━━━━━ Data under study ━━━━━

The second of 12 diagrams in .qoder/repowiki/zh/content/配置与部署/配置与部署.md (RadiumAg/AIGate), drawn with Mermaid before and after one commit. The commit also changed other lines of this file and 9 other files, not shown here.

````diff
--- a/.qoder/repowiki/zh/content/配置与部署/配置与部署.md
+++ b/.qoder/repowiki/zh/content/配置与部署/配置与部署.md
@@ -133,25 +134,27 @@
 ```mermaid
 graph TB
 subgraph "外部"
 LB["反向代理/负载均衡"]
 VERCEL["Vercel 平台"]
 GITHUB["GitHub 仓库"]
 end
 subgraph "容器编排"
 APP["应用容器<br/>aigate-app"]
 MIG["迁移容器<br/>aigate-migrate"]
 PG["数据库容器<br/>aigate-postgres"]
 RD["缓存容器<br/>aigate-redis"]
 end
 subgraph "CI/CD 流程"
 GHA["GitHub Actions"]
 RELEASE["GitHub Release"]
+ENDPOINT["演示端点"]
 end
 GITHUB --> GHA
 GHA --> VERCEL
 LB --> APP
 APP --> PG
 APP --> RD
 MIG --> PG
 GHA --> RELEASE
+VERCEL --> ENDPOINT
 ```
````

━━━━━

### Task instructions
Each line of the listing that includes the word "RELEASE" counts once; give the total as a single number.

### Answer
2